Every line below is to be given again precisely; images are to be left out.

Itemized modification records

######

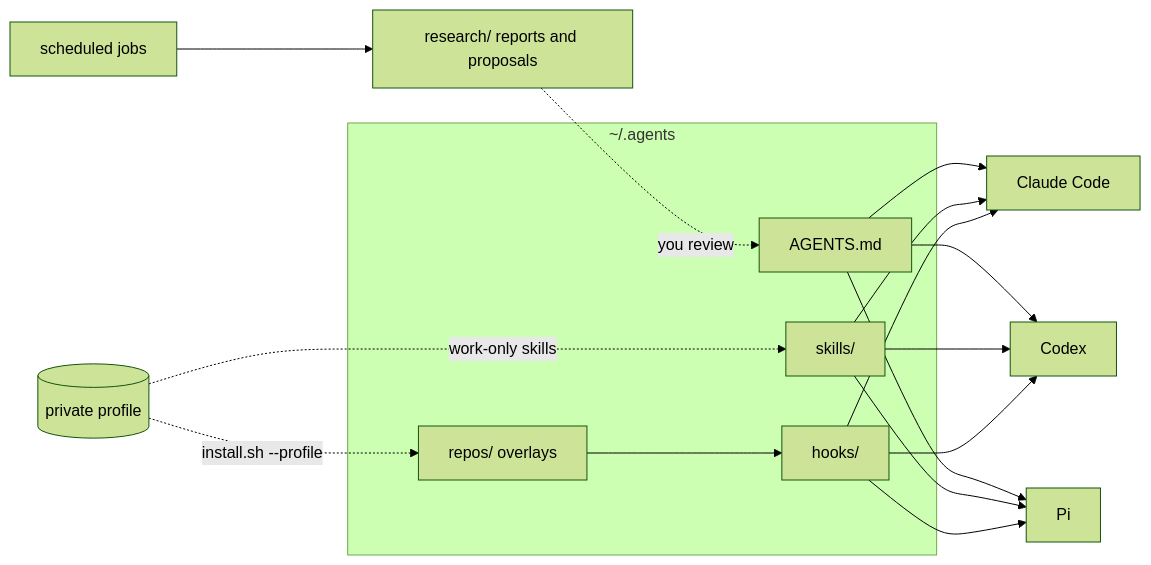
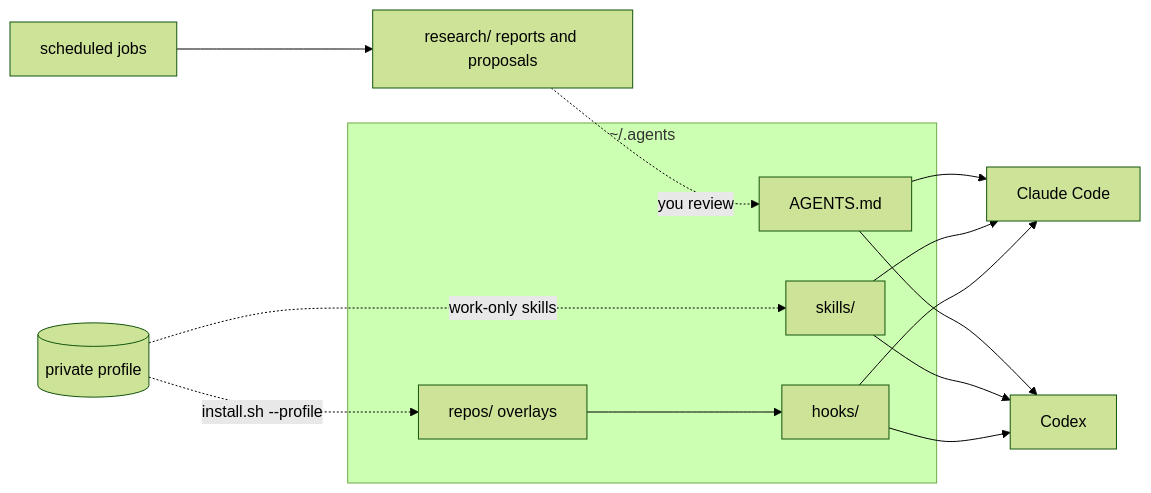
One commit to alopezari/agents-kit changed the first of 3 diagrams in docs/framework.md. Above: the diagram before and after it, drawn with Mermaid (forest theme). The commit also changed other lines of this file and 27 other files, not shown here.

````diff
--- a/docs/framework.md
+++ b/docs/framework.md
@@ -18,23 +18,20 @@
 ```mermaid
 flowchart LR
   subgraph kit["~/.agents"]
     A[AGENTS.md]
     S[skills/]
     H[hooks/]
     R[repos/ overlays]
   end
   P[(private profile)] -.->|"install.sh --profile"| R
   P -.->|"work-only skills"| S
   A --> X0[Claude Code]
   S --> X0
   H --> X0
   A --> X1[Codex]
   S --> X1
   H --> X1
-  A --> X2[Pi]
-  S --> X2
-  H --> X2
   R --> H
   M[scheduled jobs] --> F[research/ reports and proposals]
   F -.->|"you review"| A
 ```
````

######

Reply to the task
One commit to alopezari/agents-kit changed the first of 3 diagrams in docs/framework.md. Above: the diagram before and after it, drawn with Mermaid (forest theme). The commit also changed other lines of this file and 27 other files, not shown here.

````diff
--- a/docs/framework.md
+++ b/docs/framework.md
@@ -18,23 +18,20 @@
 ```mermaid
 flowchart LR
   subgraph kit["~/.agents"]
     A[AGENTS.md]
     S[skills/]
     H[hooks/]
     R[repos/ overlays]
   end
   P[(private profile)] -.->|"install.sh --profile"| R
   P -.->|"work-only skills"| S
   A --> X0[Claude Code]
   S --> X0
   H --> X0
   A --> X1[Codex]
   S --> X1
   H --> X1
-  A --> X2[Pi]
-  S --> X2
-  H --> X2
   R --> H
   M[scheduled jobs] --> F[research/ reports and proposals]
   F -.->|"you review"| A
 ```
````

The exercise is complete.